The Group on ``Beam Dynamics in Plasmas'' (Speaker: Thomas Katsuleas, University of Southern California; Coordinator: Francois Aminoroff (Ecole Politechnique, Paris) covered the subjects of Plasma Lenses, Electron Beam Driven Wakefields, Laser Wakefields, Self-Modulated Laser Wakefields, Crossed Beam Wakefields and the generation, acceleration, and focusing of low emittance, high energy, high current short pulses. The laser wakefield and guiding principle were reviewed, with discussions on how to increase the effective acceleration length by guiding the laser beam, on the emittance of the accelerated electron beam and on the practical applications. Experiments have been carried out over an acceleration length of one cm with power density of W/ and others are being proposed over a few cm and power densities of W/. (beat-wave) and up to of W/. (wakefields). Projects for 1 GeV laser-driven plasma accelerators are being planned in Japan, USA and France. On Electron Beam Driven Wakefield Accelerators, Aminoroff, in his summary talk, said the low energy gain proof of principle experiment has been done and that high energy and/or high current experiments are being proposed. Plasma lenses experiments have been done at low energy and low current and the need now is for experiments at higher energies and beam densities.

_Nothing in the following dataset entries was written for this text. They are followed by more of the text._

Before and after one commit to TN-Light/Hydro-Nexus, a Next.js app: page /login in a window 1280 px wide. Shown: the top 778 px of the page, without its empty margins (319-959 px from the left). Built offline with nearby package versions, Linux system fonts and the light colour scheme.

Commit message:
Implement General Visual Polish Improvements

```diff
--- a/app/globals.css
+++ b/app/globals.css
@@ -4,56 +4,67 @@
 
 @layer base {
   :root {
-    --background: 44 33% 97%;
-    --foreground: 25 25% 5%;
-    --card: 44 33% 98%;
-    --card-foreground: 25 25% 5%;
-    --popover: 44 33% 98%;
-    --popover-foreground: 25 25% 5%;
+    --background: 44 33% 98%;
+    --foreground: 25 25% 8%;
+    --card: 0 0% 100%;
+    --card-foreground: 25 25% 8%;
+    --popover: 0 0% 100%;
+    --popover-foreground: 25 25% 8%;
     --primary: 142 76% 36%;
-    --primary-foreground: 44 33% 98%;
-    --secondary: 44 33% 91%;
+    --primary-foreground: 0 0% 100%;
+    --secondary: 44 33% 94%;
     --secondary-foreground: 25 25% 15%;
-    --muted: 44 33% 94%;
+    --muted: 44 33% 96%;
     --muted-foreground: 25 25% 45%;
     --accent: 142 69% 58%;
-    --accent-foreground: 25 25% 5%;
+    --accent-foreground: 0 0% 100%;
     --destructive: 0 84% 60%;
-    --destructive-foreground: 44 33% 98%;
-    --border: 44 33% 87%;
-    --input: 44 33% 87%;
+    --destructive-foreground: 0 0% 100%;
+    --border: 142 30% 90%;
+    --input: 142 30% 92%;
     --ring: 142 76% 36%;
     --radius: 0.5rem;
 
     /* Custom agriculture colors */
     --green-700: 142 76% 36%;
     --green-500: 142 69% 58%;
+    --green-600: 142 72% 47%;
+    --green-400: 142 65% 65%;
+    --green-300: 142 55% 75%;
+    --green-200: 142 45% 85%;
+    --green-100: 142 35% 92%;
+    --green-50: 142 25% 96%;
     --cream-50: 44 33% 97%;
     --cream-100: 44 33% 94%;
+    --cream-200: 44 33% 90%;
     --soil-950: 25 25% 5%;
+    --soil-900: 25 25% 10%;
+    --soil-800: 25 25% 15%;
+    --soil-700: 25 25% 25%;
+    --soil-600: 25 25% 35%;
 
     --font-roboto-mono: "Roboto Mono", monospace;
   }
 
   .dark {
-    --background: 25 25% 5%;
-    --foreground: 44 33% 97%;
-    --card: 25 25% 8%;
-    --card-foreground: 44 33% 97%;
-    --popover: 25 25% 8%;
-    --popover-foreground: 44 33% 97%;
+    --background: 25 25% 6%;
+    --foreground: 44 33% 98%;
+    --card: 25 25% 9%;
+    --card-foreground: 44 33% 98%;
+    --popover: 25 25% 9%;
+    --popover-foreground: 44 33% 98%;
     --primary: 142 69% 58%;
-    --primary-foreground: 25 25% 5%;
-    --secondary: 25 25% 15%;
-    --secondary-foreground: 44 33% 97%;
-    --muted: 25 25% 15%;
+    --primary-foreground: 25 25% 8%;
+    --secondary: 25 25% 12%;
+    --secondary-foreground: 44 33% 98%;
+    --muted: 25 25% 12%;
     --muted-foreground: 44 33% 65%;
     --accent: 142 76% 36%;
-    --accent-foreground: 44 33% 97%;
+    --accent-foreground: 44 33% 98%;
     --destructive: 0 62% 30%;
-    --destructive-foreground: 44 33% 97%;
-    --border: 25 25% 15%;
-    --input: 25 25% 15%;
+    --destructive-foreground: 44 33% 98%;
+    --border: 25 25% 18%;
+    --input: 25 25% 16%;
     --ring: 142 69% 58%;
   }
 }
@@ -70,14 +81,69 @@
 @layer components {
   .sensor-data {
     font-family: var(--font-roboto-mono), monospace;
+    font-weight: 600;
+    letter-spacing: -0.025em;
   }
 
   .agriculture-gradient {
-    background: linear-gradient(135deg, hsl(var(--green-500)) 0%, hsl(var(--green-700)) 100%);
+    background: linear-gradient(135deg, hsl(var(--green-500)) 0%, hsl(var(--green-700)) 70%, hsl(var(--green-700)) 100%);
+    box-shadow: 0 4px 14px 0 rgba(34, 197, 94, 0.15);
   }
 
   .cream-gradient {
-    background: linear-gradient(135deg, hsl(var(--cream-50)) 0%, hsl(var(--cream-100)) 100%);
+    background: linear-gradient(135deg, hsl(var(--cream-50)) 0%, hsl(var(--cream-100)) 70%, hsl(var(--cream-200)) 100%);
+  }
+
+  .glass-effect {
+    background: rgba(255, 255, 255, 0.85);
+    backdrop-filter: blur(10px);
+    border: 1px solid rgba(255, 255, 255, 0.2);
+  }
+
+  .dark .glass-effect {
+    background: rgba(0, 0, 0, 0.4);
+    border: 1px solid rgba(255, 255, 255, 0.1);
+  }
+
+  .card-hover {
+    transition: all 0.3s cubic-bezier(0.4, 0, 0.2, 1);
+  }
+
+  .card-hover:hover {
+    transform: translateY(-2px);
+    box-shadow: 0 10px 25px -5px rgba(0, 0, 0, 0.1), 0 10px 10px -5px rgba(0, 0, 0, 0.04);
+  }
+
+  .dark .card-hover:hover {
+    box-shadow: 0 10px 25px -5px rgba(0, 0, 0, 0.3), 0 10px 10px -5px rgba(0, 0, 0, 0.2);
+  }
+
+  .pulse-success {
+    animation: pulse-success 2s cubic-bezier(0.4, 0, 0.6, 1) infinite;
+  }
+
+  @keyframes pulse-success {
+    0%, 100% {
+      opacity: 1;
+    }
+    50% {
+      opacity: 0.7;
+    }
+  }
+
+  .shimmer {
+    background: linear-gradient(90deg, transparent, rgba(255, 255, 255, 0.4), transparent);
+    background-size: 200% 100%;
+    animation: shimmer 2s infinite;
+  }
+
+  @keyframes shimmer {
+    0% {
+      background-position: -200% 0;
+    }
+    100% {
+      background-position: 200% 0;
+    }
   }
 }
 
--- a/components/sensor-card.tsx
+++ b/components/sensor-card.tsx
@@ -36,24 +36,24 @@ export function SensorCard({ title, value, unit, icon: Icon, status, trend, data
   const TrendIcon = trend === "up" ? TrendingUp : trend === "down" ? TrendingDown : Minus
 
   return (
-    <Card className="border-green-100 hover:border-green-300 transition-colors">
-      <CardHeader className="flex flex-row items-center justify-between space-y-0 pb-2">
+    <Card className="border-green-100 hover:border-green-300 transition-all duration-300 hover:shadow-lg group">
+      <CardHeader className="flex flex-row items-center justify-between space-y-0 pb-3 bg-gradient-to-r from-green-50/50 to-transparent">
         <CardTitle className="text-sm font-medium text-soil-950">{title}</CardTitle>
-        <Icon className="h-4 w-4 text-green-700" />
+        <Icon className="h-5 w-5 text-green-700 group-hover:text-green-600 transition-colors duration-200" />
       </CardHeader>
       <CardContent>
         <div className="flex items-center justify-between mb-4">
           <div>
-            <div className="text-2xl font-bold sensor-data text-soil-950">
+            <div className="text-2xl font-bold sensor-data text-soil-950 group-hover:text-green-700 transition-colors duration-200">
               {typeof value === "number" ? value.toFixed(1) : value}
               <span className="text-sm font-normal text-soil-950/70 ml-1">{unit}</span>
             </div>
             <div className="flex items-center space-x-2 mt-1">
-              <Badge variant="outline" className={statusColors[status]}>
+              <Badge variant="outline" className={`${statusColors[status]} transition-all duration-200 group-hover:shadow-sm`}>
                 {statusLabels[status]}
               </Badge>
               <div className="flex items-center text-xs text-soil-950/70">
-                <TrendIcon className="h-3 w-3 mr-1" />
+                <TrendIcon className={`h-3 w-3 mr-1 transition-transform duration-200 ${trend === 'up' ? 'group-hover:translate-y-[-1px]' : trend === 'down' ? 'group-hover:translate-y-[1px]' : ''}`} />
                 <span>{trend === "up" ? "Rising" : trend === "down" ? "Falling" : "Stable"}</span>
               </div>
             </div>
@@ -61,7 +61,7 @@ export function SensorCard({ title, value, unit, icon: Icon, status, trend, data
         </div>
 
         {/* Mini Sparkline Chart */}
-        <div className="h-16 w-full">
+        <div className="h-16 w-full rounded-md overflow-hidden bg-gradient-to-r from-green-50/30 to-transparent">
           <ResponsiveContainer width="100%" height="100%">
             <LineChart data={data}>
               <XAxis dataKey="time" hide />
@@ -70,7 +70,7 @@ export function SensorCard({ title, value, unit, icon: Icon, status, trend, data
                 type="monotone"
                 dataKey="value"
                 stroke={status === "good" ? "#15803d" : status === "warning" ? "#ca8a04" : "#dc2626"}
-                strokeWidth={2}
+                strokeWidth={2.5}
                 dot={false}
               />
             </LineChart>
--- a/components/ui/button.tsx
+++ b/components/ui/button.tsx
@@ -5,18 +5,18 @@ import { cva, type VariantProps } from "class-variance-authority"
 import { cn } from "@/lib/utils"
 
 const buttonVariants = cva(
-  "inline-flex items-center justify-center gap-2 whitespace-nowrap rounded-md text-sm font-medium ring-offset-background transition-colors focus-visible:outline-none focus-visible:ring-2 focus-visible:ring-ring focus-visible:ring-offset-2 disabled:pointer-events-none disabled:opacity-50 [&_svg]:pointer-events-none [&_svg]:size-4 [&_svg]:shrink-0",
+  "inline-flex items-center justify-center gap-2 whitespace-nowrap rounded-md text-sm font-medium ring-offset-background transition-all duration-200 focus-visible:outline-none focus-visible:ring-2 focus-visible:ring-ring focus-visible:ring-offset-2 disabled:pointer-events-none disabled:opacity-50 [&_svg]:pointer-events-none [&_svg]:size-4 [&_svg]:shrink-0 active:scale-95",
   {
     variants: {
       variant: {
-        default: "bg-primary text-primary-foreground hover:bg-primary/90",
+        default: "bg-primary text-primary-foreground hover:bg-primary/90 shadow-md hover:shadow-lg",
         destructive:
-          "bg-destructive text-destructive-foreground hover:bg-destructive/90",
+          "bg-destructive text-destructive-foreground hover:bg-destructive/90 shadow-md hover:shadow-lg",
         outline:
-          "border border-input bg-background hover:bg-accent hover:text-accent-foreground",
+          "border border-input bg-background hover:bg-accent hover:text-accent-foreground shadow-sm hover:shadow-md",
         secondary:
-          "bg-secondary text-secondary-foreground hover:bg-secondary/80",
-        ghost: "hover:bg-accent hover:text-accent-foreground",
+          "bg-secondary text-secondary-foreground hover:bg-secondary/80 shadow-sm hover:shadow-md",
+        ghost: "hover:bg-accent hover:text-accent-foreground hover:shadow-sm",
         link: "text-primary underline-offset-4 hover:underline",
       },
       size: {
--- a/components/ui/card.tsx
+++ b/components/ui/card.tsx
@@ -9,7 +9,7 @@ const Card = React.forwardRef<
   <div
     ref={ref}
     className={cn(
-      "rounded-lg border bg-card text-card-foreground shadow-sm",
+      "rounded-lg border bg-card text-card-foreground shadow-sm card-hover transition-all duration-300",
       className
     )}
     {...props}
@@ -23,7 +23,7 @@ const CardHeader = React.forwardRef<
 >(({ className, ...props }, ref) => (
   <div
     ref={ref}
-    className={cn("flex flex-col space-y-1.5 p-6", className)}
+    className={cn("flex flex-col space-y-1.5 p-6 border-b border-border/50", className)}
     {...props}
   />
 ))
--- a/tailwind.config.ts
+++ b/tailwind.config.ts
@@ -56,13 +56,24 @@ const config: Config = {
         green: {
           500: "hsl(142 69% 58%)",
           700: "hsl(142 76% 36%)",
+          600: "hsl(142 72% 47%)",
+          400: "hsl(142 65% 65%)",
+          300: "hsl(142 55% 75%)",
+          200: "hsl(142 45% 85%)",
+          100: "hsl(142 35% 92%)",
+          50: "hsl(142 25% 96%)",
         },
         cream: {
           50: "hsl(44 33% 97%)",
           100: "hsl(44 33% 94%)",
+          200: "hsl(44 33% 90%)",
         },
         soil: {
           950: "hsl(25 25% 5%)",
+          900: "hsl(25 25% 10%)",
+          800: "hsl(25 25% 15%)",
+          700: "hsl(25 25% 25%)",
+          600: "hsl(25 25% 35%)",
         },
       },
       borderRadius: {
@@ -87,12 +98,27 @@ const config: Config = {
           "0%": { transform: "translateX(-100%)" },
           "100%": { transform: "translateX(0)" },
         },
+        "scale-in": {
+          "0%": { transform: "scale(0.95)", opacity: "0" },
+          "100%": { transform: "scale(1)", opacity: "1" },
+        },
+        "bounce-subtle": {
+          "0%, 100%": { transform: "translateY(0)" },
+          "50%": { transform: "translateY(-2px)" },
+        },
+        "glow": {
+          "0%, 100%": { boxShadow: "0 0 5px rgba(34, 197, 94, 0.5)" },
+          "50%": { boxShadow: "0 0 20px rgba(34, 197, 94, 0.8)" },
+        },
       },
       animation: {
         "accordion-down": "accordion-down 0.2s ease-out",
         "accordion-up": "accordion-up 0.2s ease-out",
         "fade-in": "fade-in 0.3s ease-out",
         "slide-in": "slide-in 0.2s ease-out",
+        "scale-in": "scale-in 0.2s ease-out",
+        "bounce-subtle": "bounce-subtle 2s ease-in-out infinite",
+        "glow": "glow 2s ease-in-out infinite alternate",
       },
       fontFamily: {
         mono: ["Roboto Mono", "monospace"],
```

The charge to the Group on ``Plasma Phenomena in Beams'' (Speaker: Patrick Colestock, FNAL; Coordinator: Jonathan Wurtele, LBNL and UC Berkeley) was to survey the status and recent ideas on transverse and longitudinal oscillations in high density relativist beams, including parametric instabilities and filamentation. The longitudinal microwave instability was one of the main topics discussed, with questions and suggestions ranging from the confidence on predicting the threshold (requires knowledge of wake function, harder to achieve as the trend is for shorter and shorter bunches) to design criteria for increasing the threshold (strong longitudinal focusing was proposed by V. Litvinenko). Various new interesting theoretical approaches were proposed. Well controlled machine experiments are needed to shed light on the problem. Other instabilities that were discussed included ion-electron effects, with a report of observations at the ALS and discussions of its possible occurrence in single pass electron accelerators. A topic that kindled considerable interest was the observation of the ''longitudinal echo'' at the Antiproton Accelerator and the Tevatron (Fermilab) and at the SPS (CERN). This phenomenon was explained theoretically, and it was shown that it can be exploited as a powerful diagnostic tool for determining the charge and momentum spread distribution in the beam, as well as its diffusion time. The possibility of the existence and observation of an even more exotic phenomenon, ``solitons'', or space charge waves, was also raised.